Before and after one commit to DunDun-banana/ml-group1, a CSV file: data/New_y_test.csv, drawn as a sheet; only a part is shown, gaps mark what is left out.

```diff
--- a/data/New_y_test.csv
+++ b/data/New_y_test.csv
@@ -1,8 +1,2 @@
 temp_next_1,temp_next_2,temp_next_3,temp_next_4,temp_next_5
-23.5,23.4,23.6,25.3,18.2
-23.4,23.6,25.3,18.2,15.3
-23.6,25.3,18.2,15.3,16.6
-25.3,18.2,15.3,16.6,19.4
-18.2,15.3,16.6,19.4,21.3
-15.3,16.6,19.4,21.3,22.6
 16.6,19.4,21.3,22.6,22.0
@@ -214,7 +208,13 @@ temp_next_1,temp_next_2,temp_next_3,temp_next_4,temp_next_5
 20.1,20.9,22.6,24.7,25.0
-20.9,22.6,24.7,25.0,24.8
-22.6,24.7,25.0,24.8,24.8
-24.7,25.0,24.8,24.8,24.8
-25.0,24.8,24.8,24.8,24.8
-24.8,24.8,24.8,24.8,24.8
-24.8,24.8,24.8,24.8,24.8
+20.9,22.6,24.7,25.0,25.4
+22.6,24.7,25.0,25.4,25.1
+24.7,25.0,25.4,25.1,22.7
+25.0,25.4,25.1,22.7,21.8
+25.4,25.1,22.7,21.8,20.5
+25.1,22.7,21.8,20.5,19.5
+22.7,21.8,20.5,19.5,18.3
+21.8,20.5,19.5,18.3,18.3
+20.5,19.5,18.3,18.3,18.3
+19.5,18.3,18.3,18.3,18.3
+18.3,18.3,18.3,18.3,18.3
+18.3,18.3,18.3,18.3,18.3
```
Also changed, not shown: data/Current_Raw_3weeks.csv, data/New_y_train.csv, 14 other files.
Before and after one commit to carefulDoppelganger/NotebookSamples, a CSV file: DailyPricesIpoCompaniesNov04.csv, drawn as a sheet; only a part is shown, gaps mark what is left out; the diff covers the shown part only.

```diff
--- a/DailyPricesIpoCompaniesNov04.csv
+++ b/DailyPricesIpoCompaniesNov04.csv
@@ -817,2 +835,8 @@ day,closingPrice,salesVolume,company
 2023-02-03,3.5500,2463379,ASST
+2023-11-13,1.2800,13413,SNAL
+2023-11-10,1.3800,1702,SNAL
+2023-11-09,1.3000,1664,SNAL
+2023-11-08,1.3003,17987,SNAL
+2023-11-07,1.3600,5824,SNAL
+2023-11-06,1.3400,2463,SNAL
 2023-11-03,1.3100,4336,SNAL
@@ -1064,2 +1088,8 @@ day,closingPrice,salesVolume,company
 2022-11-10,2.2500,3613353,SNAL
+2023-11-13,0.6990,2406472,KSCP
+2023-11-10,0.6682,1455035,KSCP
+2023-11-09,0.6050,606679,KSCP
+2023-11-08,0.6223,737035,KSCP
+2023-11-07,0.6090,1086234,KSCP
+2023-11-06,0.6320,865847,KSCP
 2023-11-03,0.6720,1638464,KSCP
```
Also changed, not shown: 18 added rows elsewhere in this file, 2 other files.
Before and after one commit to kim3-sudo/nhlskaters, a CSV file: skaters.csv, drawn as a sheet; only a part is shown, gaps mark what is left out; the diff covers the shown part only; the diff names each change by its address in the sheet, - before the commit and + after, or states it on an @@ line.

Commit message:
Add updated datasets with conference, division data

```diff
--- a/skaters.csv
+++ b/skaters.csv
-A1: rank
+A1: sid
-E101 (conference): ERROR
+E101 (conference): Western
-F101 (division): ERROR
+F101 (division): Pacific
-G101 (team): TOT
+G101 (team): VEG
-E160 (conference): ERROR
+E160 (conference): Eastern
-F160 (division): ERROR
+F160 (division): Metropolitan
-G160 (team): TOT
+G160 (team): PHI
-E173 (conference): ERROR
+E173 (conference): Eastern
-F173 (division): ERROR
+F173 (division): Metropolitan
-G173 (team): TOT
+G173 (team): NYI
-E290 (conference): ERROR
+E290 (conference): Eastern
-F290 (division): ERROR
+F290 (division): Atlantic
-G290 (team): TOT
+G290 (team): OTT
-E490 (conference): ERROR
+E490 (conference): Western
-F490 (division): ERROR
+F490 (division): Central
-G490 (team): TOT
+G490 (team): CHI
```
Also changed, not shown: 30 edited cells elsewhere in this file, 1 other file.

━━━━━━━━━━━━━━━━━━━━

→ **REQUIRED WORK**
Scan the material for lines with the word "KSCP". Reply with how many there are, number only.

→ **TASK OUTPUT**
7